Since only the text is wanted, print every entry below exactly and omit the images.

Structured diff data
╭──

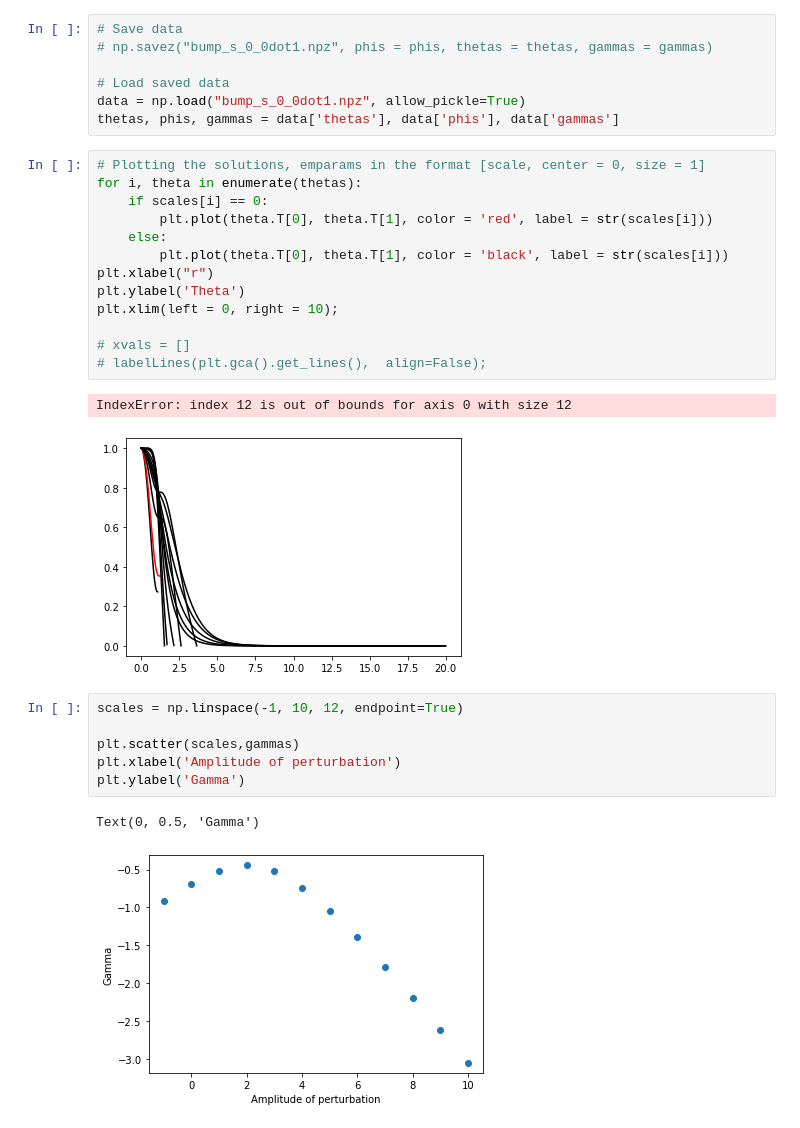
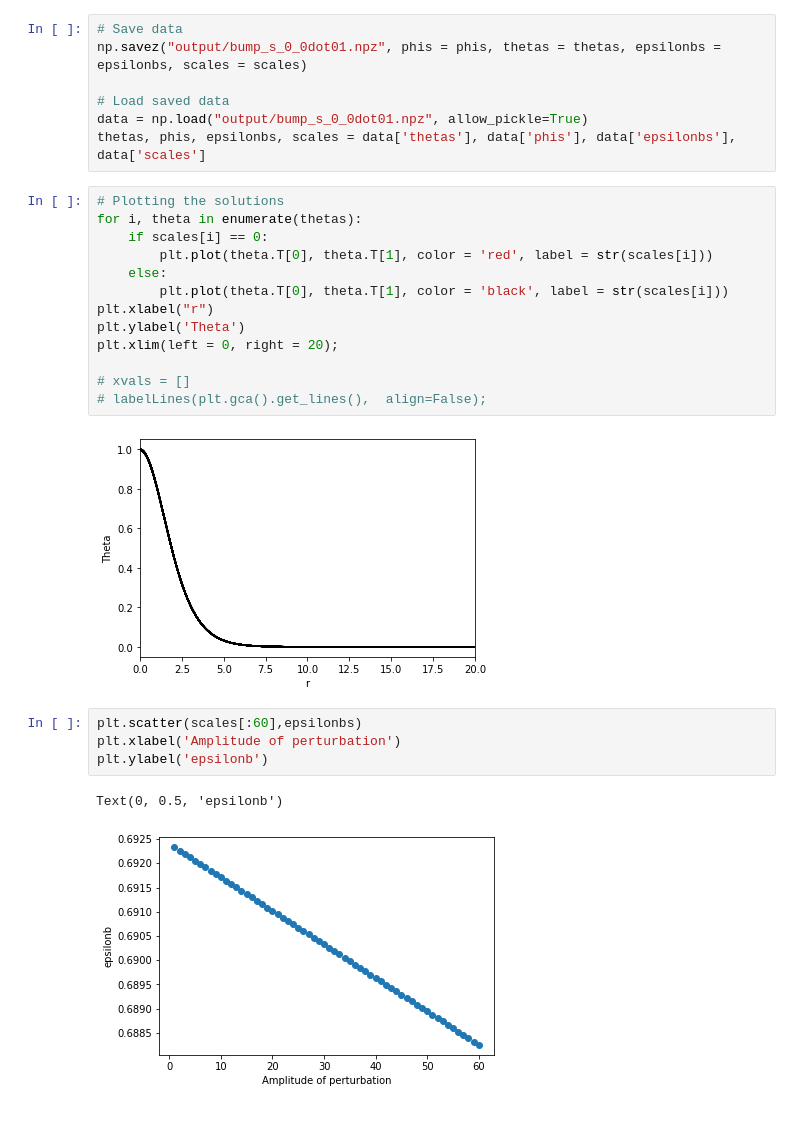
Before and after one commit to gsalinasphys/axionstars, a Jupyter notebook: dilute_ground_em.ipynb, the cells around one changed output. Saved outputs shown, nothing was run; the diff lists cells and outputs as text.

```diff
--- a/dilute_ground_em.ipynb
+++ b/dilute_ground_em.ipynb
@@ -130,35 +167,32 @@ KeyboardInterrupt:
 # %%
 # Save data
-# np.savez("bump_s_0_0dot1.npz", phis = phis, thetas = thetas, gammas = gammas)
+np.savez("output/bump_s_0_0dot01.npz", phis = phis, thetas = thetas, epsilonbs = epsilonbs, scales = scales)
 
 # Load saved data
-data = np.load("bump_s_0_0dot1.npz", allow_pickle=True)
-thetas, phis, gammas = data['thetas'], data['phis'], data['gammas']
+data = np.load("output/bump_s_0_0dot01.npz", allow_pickle=True)
+thetas, phis, epsilonbs, scales = data['thetas'], data['phis'], data['epsilonbs'], data['scales']
 # %%
-# Plotting the solutions, emparams in the format [scale, center = 0, size = 1]
+# Plotting the solutions
 for i, theta in enumerate(thetas):
     if scales[i] == 0:
         plt.plot(theta.T[0], theta.T[1], color = 'red', label = str(scales[i]))
     else:
         plt.plot(theta.T[0], theta.T[1], color = 'black', label = str(scales[i]))
 plt.xlabel("r")
 plt.ylabel('Theta')
-plt.xlim(left = 0, right = 10);
+plt.xlim(left = 0, right = 20);
 
 # xvals = []
 # labelLines(plt.gca().get_lines(),  align=False);
 # %% [output]
-IndexError: index 12 is out of bounds for axis 0 with size 12
-[figure, old version]
+[figure, new version]
 # %%
-scales = np.linspace(-1, 10, 12, endpoint=True)
-
-plt.scatter(scales,gammas)
+plt.scatter(scales[:60],epsilonbs)
 plt.xlabel('Amplitude of perturbation')
-plt.ylabel('Gamma')
+plt.ylabel('epsilonb')
 # %% [output]
-Text(0, 0.5, 'Gamma')
+Text(0, 0.5, 'epsilonb')
-[figure, old version]
+[figure, new version]
 # %%
 # Plotting the potentials, emparams in the format [scale, center = 0, size = 1]
 for i, phi in enumerate(phis):
```
Also changed, not shown: parts of 5 cells of this notebook, 8 other files.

╰──

Finished task
Before and after one commit to gsalinasphys/axionstars, a Jupyter notebook: dilute_ground_em.ipynb, the cells around one changed output. Saved outputs shown, nothing was run; the diff lists cells and outputs as text.

```diff
--- a/dilute_ground_em.ipynb
+++ b/dilute_ground_em.ipynb
@@ -130,35 +167,32 @@ KeyboardInterrupt:
 # %%
 # Save data
-# np.savez("bump_s_0_0dot1.npz", phis = phis, thetas = thetas, gammas = gammas)
+np.savez("output/bump_s_0_0dot01.npz", phis = phis, thetas = thetas, epsilonbs = epsilonbs, scales = scales)
 
 # Load saved data
-data = np.load("bump_s_0_0dot1.npz", allow_pickle=True)
-thetas, phis, gammas = data['thetas'], data['phis'], data['gammas']
+data = np.load("output/bump_s_0_0dot01.npz", allow_pickle=True)
+thetas, phis, epsilonbs, scales = data['thetas'], data['phis'], data['epsilonbs'], data['scales']
 # %%
-# Plotting the solutions, emparams in the format [scale, center = 0, size = 1]
+# Plotting the solutions
 for i, theta in enumerate(thetas):
     if scales[i] == 0:
         plt.plot(theta.T[0], theta.T[1], color = 'red', label = str(scales[i]))
     else:
         plt.plot(theta.T[0], theta.T[1], color = 'black', label = str(scales[i]))
 plt.xlabel("r")
 plt.ylabel('Theta')
-plt.xlim(left = 0, right = 10);
+plt.xlim(left = 0, right = 20);
 
 # xvals = []
 # labelLines(plt.gca().get_lines(),  align=False);
 # %% [output]
-IndexError: index 12 is out of bounds for axis 0 with size 12
-[figure, old version]
+[figure, new version]
 # %%
-scales = np.linspace(-1, 10, 12, endpoint=True)
-
-plt.scatter(scales,gammas)
+plt.scatter(scales[:60],epsilonbs)
 plt.xlabel('Amplitude of perturbation')
-plt.ylabel('Gamma')
+plt.ylabel('epsilonb')
 # %% [output]
-Text(0, 0.5, 'Gamma')
+Text(0, 0.5, 'epsilonb')
-[figure, old version]
+[figure, new version]
 # %%
 # Plotting the potentials, emparams in the format [scale, center = 0, size = 1]
 for i, phi in enumerate(phis):
```
Also changed, not shown: parts of 5 cells of this notebook, 8 other files.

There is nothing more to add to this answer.